7. If you fail miserably at NYU, you will have over 100k in loans with no way to service them. If you fail miserably at Texas, you will have no loans and it wouldn't completely ruin your life.

8. The big reason in favor of NYU would be that you probably have double the chance of making biglaw. Lets say 70% to Texas' 35%. The upside at NYU is that you have a 70% chance of being able to pay back your loans before you get canned from biglaw, and texas you have a 35% chance of living like a king.

9. My conclusion, if you're looking for career security/money, texas wins by a mile. Would you rather come out of texas making 40k a year in shitlaw while working your way up to a higher salary/ partner, or working in a sweatshop in NYC hoping that you can pay off your massive debt before they can you? To me, the choice is incredibly easy. Plus, at Texas you do have a realistic shot at making 150k a year with no debt.

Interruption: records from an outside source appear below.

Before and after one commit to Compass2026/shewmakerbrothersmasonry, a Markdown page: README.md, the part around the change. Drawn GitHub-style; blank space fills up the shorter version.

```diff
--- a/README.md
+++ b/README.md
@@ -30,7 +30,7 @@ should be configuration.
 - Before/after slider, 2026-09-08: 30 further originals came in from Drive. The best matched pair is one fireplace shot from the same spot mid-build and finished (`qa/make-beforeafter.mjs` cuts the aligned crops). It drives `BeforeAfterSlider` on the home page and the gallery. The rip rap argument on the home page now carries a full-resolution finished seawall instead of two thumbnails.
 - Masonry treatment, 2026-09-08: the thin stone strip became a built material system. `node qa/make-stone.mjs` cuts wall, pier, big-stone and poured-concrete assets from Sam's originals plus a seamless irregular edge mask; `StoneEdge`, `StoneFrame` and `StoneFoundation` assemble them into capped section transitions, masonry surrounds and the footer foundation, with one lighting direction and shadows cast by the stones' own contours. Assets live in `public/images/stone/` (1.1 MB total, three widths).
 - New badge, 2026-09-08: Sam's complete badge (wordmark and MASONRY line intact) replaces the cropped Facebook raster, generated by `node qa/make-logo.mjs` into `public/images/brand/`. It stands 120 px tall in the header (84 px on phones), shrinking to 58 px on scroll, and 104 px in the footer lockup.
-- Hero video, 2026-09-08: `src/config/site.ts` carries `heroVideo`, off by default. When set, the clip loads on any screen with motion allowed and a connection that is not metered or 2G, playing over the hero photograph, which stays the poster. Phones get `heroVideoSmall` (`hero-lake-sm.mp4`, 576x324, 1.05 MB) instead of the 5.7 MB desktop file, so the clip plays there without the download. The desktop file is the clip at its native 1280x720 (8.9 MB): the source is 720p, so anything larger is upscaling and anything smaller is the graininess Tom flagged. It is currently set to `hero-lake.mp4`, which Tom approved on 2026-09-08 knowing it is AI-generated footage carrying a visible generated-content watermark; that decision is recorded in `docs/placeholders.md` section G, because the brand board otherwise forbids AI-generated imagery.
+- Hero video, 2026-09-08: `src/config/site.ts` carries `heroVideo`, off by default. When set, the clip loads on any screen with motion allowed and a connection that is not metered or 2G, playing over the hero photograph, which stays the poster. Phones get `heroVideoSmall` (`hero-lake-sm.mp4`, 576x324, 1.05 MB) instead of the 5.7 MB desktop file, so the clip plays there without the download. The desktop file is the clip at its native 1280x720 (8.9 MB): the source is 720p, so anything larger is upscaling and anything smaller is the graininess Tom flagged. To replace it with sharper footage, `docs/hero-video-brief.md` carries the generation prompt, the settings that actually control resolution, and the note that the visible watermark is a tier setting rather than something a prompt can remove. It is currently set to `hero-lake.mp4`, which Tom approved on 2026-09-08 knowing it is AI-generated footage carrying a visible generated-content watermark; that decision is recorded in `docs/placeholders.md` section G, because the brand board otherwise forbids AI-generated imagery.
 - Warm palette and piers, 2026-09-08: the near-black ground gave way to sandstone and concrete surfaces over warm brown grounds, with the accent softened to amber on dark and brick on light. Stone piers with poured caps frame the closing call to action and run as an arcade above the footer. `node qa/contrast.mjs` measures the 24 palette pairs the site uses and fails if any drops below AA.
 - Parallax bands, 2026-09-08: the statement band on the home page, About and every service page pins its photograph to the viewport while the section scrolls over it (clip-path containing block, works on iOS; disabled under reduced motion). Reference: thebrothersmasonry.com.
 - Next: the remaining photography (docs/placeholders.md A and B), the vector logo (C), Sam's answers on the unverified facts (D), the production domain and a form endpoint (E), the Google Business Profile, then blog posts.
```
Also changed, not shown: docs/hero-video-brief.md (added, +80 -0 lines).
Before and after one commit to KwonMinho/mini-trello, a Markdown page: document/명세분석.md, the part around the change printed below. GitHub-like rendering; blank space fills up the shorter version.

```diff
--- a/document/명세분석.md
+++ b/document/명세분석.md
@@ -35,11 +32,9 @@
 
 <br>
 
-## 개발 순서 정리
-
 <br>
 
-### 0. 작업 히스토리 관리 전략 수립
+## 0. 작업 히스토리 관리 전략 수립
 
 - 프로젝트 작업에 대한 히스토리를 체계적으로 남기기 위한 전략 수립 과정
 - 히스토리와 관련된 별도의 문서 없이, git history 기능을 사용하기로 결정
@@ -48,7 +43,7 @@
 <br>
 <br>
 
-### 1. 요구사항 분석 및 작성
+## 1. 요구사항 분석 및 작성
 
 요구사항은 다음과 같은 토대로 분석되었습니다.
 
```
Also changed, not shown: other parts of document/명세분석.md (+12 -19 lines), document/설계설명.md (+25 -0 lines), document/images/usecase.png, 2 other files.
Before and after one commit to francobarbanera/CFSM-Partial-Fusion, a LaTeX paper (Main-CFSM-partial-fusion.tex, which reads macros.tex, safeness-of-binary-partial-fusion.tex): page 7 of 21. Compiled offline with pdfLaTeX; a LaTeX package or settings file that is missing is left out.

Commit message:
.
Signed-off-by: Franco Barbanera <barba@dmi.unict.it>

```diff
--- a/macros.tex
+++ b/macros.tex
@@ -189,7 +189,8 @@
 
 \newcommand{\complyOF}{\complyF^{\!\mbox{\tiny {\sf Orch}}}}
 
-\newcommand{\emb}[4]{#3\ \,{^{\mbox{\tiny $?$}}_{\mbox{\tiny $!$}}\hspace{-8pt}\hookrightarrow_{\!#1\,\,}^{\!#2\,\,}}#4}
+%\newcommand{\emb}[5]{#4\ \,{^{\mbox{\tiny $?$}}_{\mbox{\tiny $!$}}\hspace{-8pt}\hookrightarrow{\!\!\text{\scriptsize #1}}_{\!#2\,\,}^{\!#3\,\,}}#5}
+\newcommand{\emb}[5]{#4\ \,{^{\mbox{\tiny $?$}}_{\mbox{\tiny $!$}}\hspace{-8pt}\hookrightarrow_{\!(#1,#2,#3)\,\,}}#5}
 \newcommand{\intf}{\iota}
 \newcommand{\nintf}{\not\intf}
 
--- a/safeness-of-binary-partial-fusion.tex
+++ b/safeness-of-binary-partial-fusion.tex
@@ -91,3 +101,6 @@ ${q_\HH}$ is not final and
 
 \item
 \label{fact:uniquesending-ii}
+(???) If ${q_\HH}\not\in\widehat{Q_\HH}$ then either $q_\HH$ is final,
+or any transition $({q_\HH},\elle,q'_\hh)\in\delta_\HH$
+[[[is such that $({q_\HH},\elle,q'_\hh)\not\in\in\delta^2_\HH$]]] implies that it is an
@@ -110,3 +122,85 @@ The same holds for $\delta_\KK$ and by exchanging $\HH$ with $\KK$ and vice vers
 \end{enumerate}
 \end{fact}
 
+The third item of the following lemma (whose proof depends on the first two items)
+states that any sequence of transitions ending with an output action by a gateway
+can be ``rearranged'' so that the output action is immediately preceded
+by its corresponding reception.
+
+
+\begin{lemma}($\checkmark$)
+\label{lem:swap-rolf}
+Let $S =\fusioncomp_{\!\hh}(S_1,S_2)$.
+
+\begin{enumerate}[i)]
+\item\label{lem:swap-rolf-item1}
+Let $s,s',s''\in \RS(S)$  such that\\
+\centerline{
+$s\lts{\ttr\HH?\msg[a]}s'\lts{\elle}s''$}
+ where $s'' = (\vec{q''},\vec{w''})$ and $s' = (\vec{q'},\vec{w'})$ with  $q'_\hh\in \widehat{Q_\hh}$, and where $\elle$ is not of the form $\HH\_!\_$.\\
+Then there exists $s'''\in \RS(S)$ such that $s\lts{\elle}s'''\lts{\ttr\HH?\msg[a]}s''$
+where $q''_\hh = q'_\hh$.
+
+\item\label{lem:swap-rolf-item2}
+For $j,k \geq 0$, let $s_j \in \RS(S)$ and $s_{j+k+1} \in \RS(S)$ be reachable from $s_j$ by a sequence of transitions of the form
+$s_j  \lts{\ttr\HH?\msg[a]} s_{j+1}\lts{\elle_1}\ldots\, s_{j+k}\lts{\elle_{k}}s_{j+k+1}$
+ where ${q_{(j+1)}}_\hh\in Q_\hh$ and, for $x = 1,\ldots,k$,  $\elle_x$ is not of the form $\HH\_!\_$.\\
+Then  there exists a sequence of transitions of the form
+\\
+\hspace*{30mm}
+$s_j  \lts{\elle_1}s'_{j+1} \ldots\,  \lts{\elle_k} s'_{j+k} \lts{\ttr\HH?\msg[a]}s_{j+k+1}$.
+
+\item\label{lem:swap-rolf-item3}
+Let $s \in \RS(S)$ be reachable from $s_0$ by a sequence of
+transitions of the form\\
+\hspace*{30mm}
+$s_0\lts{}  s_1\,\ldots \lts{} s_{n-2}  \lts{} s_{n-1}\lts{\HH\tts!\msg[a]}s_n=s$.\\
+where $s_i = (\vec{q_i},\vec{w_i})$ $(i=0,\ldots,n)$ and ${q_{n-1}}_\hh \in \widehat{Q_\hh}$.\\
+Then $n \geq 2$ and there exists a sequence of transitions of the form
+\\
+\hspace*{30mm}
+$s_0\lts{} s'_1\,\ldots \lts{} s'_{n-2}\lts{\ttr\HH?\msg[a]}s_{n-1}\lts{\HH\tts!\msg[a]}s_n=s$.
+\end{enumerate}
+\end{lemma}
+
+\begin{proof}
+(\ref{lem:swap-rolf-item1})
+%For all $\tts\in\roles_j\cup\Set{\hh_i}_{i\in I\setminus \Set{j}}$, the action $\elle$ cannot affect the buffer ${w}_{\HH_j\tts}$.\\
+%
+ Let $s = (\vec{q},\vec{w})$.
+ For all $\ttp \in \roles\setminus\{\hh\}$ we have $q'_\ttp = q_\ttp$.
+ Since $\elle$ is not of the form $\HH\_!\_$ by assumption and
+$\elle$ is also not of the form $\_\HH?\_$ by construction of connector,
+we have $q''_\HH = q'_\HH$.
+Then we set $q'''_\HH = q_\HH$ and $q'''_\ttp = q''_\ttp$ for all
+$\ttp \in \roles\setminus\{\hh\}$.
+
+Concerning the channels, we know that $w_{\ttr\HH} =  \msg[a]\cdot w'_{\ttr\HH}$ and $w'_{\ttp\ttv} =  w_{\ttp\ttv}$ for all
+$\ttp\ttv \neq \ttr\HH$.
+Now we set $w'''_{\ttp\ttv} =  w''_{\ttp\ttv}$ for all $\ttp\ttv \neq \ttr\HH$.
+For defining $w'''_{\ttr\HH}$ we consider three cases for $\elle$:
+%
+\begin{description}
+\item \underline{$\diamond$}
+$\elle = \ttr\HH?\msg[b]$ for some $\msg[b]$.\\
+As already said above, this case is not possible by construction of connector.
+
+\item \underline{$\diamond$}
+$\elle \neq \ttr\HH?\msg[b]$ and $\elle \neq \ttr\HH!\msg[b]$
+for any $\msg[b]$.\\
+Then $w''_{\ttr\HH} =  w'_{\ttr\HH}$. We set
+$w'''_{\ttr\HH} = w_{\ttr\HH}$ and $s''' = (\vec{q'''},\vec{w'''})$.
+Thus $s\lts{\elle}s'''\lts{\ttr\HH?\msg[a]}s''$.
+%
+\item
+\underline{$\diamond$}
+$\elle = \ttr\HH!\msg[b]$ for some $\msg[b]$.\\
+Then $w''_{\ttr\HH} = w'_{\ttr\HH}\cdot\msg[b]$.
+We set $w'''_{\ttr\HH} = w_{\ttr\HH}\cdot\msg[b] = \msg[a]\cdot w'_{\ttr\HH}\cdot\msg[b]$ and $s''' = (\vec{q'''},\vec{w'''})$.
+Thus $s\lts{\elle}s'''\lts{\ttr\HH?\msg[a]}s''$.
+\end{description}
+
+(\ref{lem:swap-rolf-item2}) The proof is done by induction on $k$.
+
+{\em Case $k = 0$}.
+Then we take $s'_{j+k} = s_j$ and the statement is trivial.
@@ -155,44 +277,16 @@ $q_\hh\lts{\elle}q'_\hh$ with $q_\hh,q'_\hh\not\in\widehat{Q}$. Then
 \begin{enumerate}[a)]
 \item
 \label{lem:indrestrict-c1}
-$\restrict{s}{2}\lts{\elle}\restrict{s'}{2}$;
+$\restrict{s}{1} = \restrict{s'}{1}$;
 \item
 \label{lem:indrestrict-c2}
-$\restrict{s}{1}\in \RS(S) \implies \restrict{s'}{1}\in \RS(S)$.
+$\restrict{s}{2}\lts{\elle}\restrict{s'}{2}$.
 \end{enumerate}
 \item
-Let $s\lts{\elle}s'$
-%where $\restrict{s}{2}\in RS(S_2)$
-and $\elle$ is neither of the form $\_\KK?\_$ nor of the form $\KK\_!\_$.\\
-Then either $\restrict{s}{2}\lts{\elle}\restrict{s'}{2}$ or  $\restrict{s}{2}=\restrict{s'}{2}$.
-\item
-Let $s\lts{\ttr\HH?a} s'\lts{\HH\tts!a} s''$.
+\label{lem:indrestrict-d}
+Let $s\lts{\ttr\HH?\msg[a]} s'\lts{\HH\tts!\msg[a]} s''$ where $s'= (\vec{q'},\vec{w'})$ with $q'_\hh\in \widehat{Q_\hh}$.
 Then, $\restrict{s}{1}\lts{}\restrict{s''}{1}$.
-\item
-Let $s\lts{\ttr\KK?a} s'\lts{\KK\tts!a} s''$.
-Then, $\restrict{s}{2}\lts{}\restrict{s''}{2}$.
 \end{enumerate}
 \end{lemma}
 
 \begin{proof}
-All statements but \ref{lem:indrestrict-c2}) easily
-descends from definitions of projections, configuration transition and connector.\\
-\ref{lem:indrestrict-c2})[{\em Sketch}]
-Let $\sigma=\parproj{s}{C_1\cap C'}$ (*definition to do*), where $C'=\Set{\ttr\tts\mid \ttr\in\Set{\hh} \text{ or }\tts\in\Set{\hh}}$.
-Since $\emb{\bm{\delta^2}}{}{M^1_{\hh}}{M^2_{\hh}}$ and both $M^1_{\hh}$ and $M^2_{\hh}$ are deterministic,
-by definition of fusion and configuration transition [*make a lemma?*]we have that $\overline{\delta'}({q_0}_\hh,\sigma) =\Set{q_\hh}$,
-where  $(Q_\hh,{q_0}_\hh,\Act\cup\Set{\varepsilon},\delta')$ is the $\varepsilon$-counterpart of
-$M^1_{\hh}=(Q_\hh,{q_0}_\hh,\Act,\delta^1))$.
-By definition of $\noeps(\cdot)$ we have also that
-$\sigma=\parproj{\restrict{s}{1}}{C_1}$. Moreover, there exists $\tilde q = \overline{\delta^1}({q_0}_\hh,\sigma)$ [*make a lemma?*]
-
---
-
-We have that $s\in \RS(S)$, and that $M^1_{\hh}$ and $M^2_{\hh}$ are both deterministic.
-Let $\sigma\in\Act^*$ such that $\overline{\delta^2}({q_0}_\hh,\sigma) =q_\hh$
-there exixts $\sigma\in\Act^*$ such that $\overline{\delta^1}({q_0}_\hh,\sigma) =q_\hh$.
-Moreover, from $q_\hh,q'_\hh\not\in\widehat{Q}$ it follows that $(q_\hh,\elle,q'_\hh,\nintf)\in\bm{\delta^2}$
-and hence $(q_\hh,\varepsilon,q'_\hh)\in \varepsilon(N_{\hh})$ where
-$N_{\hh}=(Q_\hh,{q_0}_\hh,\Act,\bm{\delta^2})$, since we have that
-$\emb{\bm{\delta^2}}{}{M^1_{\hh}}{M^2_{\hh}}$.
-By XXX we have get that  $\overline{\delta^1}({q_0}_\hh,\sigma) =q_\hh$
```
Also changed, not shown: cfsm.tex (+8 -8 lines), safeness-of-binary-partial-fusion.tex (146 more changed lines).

Honestly, the only real reasons I see for taking NYU are the following... 1. You want to say you went to NYU, 2. You have delusions of being a biglaw partner in NYC, 3. You really hate texas and want to move. Of course, only you can put a monetary value on these things. Anyway, just my 2 cents. Don't necessarily listen to the groupthink mentality.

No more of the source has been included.